By BETSY BETHEL
Life Associate Editor
In the year since St. Clairsville internist Dr. Naba Goswami took his first life-changing trip to India to help perform cleft lip and palate surgeries with Operation Smile, the nation and the nonprofit organization raised enough money to convert a former public hospital into a new facility dedicated solely to those operations.
Dr. Alex Campbell of Fort Lauderdale, Fla., left, and Dr. Naba Goswami of St. Clairsville, right, are shown with a father and son in Guwahati, Assam, India, just before the son receives cleft lip surgery.
Goswami returned to India with Operation Smile in February and was present for the opening of the Operation Smile Cleft Care Centre in his home city of Guwahati in the state of Assam.

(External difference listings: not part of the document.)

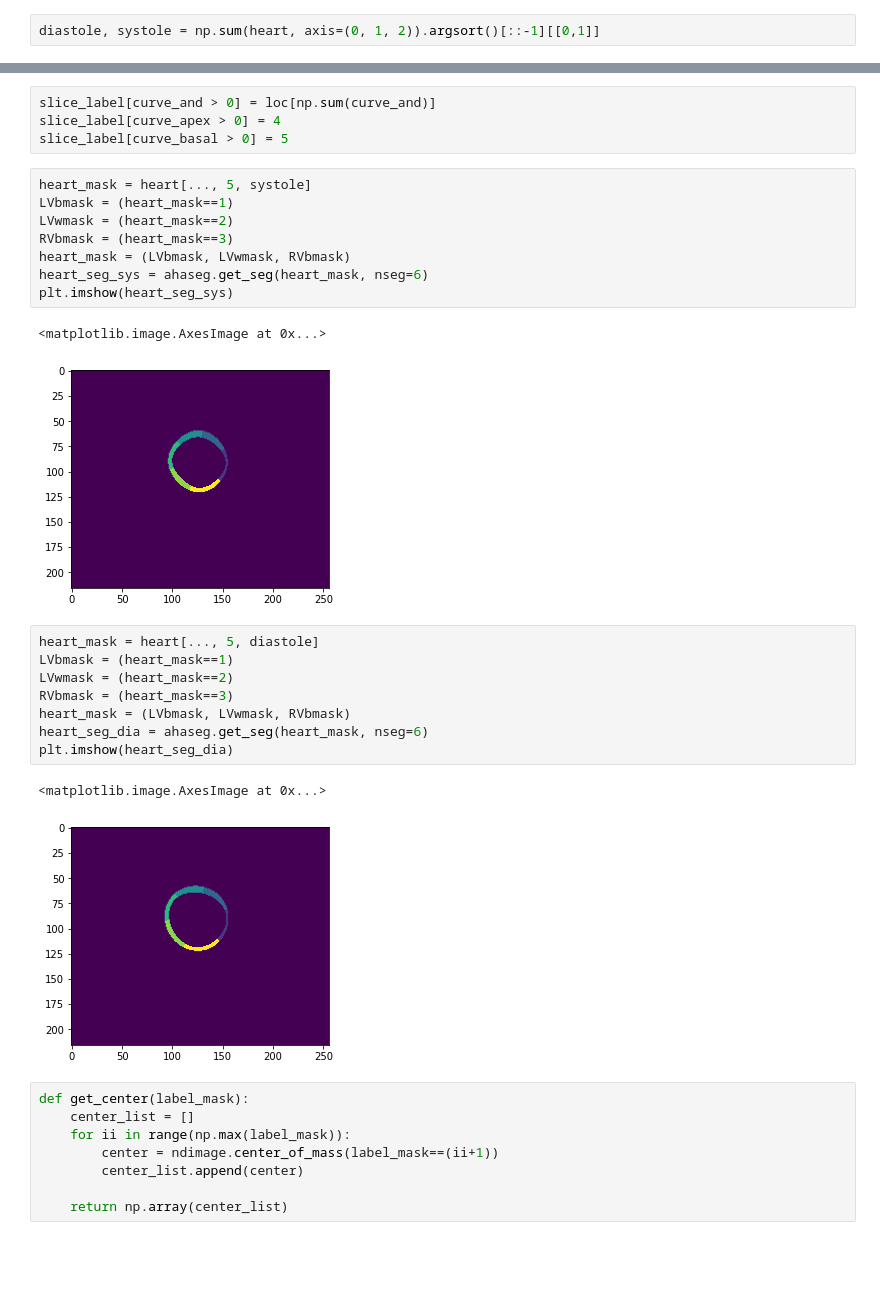
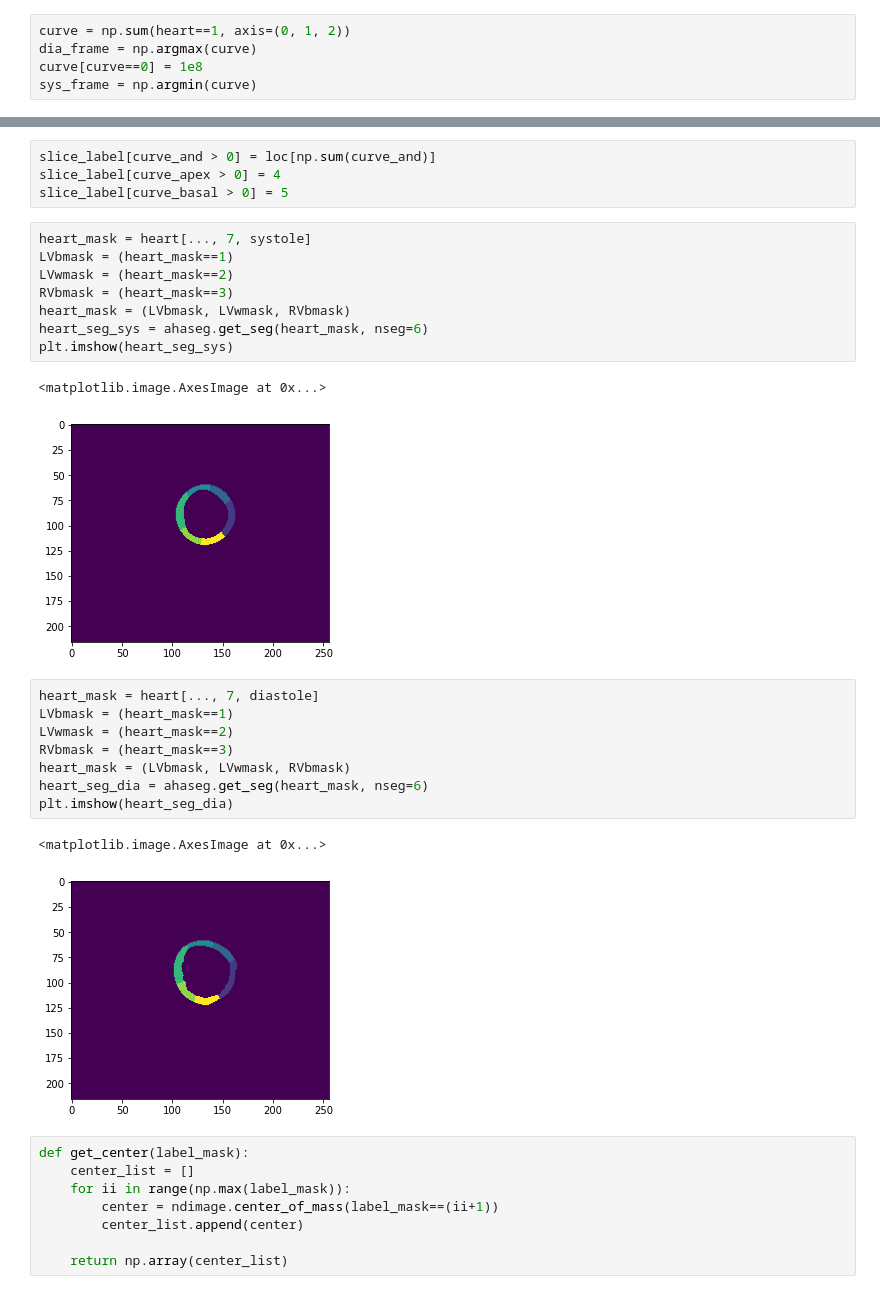
Before and after one commit to htylab/pymr_back, a Jupyter notebook: example/develop.ipynb, the cells around one changed output, grey strips where cells are left out. Cells and saved outputs as stored; diff of their text form; blank space fills up the shorter version.

```diff
--- a/example/develop.ipynb
+++ b/example/develop.ipynb
@@ -92,7 +18,10 @@ heart.shape
 # %% [output]
 (216, 256, 13, 25)
 # %%
-diastole, systole = np.sum(heart, axis=(0, 1, 2)).argsort()[::-1][[0,1]]
+curve = np.sum(heart==1, axis=(0, 1, 2))
+dia_frame = np.argmax(curve)
+curve[curve==0] = 1e8
+sys_frame = np.argmin(curve)
 # %%
 #step 1: collect dia_frame and sys_frame
 curve = np.sum(heart, axis=(0, 1, 2))
@@ -233,7 +162,7 @@ slice_label[curve_and > 0] = loc[np.sum(curve_and)]
 slice_label[curve_apex > 0] = 4
 slice_label[curve_basal > 0] = 5
 # %%
-heart_mask = heart[..., 5, systole]
+heart_mask = heart[..., 7, systole]
 LVbmask = (heart_mask==1)
 LVwmask = (heart_mask==2)
 RVbmask = (heart_mask==3)
@@ -242,18 +171,18 @@ heart_seg_sys = ahaseg.get_seg(heart_mask, nseg=6)
 plt.imshow(heart_seg_sys)
 # %% [output]
 <matplotlib.image.AxesImage at 0x...>
-[figure, old version]
+[figure, new version]
 # %%
-heart_mask = heart[..., 5, diastole]
+heart_mask = heart[..., 7, diastole]
 LVbmask = (heart_mask==1)
 LVwmask = (heart_mask==2)
 RVbmask = (heart_mask==3)
 heart_mask = (LVbmask, LVwmask, RVbmask)
 heart_seg_dia = ahaseg.get_seg(heart_mask, nseg=6)
 plt.imshow(heart_seg_dia)
 # %% [output]
 <matplotlib.image.AxesImage at 0x...>
-[figure, old version]
+[figure, new version]
 # %%
 def get_center(label_mask):
     center_list = []
```
Also changed, not shown: parts of 18 cells of this notebook, 4 other files.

"Because of genetics and nutritional deficiencies, it is the biggest place in the world with this condition (cleft lip and palate)," Goswami said. He added that Operation Smile has worked closely with the government to facilitate the distribution of free prenatal vitamins to residents to help prevent the problem. Chief Minister Tarun Gogoi presided over the dedication of the Cleft Care Centre at Mahendra Mohan Choudhury Hospital and declared the state's intent to make Assam cleft lip-free within the next few years.
During two and one-half weeks in February, Goswami and about 200 other medical professionals -half of which were from the United States - evaluated 711 patients and performed 509 surgeries at the hospital. In addition, 27 local residents assisted as translators.
Since Operation Smile India was established in 2003, 7,000 cases have been evaluated and 2,996 patients have received operations. The target with the new facility, Goswami said, is 5,000 cases a year.
Operation Smile India is an independent affiliate of Operation Smile Inc., an international, nonprofit medical service organization founded in 1982. Since then, Operation Smile has treated more than 160,000 in 60 countries, with more than 5,000 highly trained medical volunteers donating their time and skills every year.
"It makes you feel good," Goswami said of his involvement. He returns to India a handful of times a year to volunteer in other capacities, including with an AIDS relief organization. He maintains a home there and is treated as a visiting dignitary by the government, provided with security guards and government transport.
A few years ago, Goswami moved back to India to start a hospital with the help of India's president, Rajiv Gandhi, with whom Goswami was friends. Gandhi was assassinated, however, before the hospital plans were established. Goswami said he and another doctor currently are putting together plans to open a cardiac hospital in Assam.
"In Assam, cardiology is not much advanced. Every two to three months, 200 children are sent away to different parts of India - three hours' flying time - for surgery," Goswami said. "The government pays for everything." The new hospital would reduce hardship on the families and expenses for the government, he said.
In addition to volunteering his time to Operation Smile in February, Goswami attended the golden jubilee anniversary celebration of the medical school from which he graduated in Assam. From the thousands of graduates over 50 years, the Guwahati Medical College administration chose two to honor for outstanding achievements. To his surprise, Goswami was one of them.
"I almost got a heart attack," he said.
For more information about Operation Smile, visit www.operationsmile.org.